by Linda A. Rapka
The Academy of Motion Picture Arts and Sciences presented the first live concert of the year’s Oscar-nominated music at UCLA’s Royce Hall Feb. 27, three days before the 86th Annual Academy Awards.
Alternating between performances of the year’s nominees for best original score and best original song, the historic concert featured the 80-piece Academy Symphony Orchestra comprising some of Los Angeles’s finest studio musicians.
Hip hop artist and actor Common served as host, and film critic and radio host Elvis Mitchell led a brief discussion with each composer before they conducted an eight- to 10-minute suite from their nominated score.
“The Motion Picture Academy has never had a concert in 86 years,” said Charles Fox, a longtime Local 47 member and governor of the Academy’s music branch. He, along with fellow governor Arthur Hamilton, spearheaded the historic concert, which took more than a year and a half of planning. “We really thought we could do something special, something spectacular.”
Among the suites performed were those from films originally scored by AFM Local 47 musicians (many of whom were on stage that night): “The Book Thief” by John Williams, and “Saving Mr. Banks” by Thomas Newman. Performances of best song nominees also originally scored in Los Angeles included “Let It Go” from “Frozen” and Happy” from “Despicable Me 2.”
“While this concert was a celebration of motion pictures, it was also a celebration of the music, and the musicians themselves,” Fox said. “We were honored to have some of the very best studio musicians in the world performing that night.”
Orchestra contractor Gina Zimmitti was in charge of putting together the stellar orchestra for the performance. “What a privilege and unique opportunity it was to be a part of the first Oscar Concert,” she said. “Our orchestra did an amazing job adapting to and serving the different styles of each nominated score. I know I speak for us all in giving deep appreciation to the Academy for highlighting film scoring in this new way.”
The Academy made it a point to be sure the orchestra members were given the honored reception they deserved.
“The lights went down, the stage was empty, and all 80 members walked out and took their places. The whole audience erupted. They came in like the featured players they are, and the audience gave them a fantastic reception right away,” Fox said, describing how this contrasts a typical concert where the musicians are already seated on stage as the audience fills the hall.

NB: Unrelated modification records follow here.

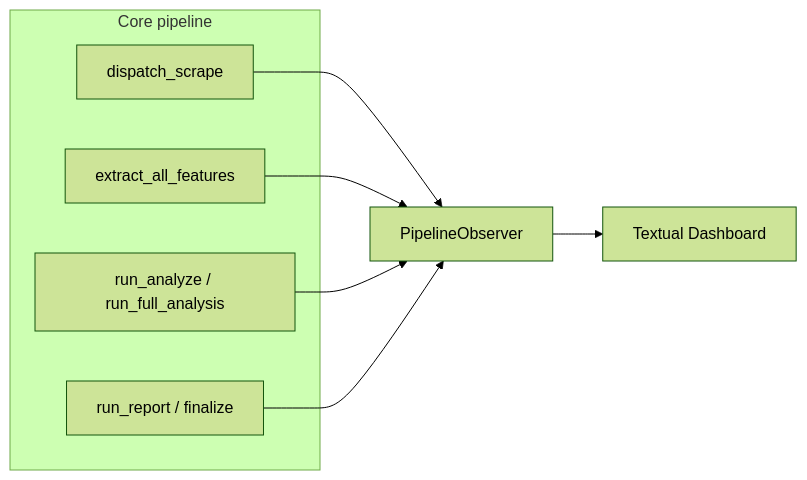
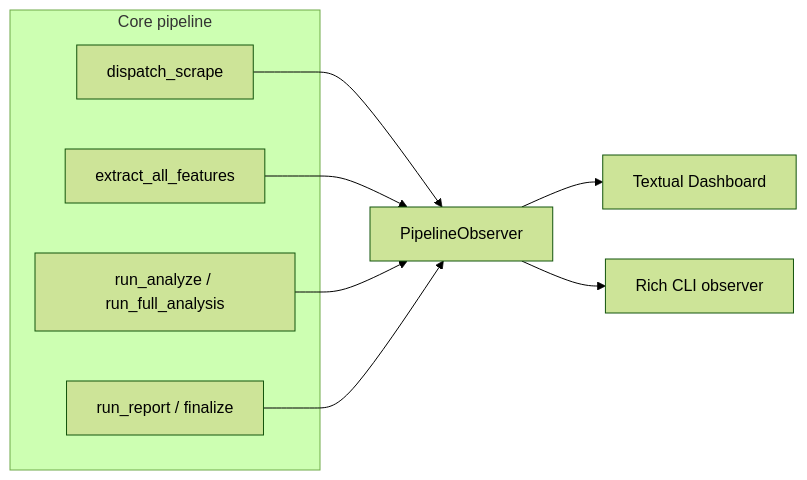
The diagram in .cursor/plans/tui_pipeline_dashboard_088da23a.plan.md (Abstract-Data/mediaite-ghostink), drawn with Mermaid (forest theme) before and after one commit. The commit also changed other lines of this file and 8 other files, not shown here.

````diff
--- a/.cursor/plans/tui_pipeline_dashboard_088da23a.plan.md
+++ b/.cursor/plans/tui_pipeline_dashboard_088da23a.plan.md
@@ -49,15 +65,16 @@
 ```mermaid
 flowchart LR
   subgraph core [Core pipeline]
     scrape[dispatch_scrape]
     extract[extract_all_features]
     analyze[run_analyze / run_full_analysis]
     report[run_report / finalize]
   end
   obs[PipelineObserver]
   scrape --> obs
   extract --> obs
   analyze --> obs
   report --> obs
   obs --> textual[Textual Dashboard]
+  obs --> richObs[Rich CLI observer]
 ```
````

“It was truly a historic event for the Motion Picture Academy and for the great L.A. studio musicians,” he said. In future years, the Academy aims to have the live concerts broadcast by PBS as well as cinecast in theaters worldwide.
“This could become a fantastic international event.”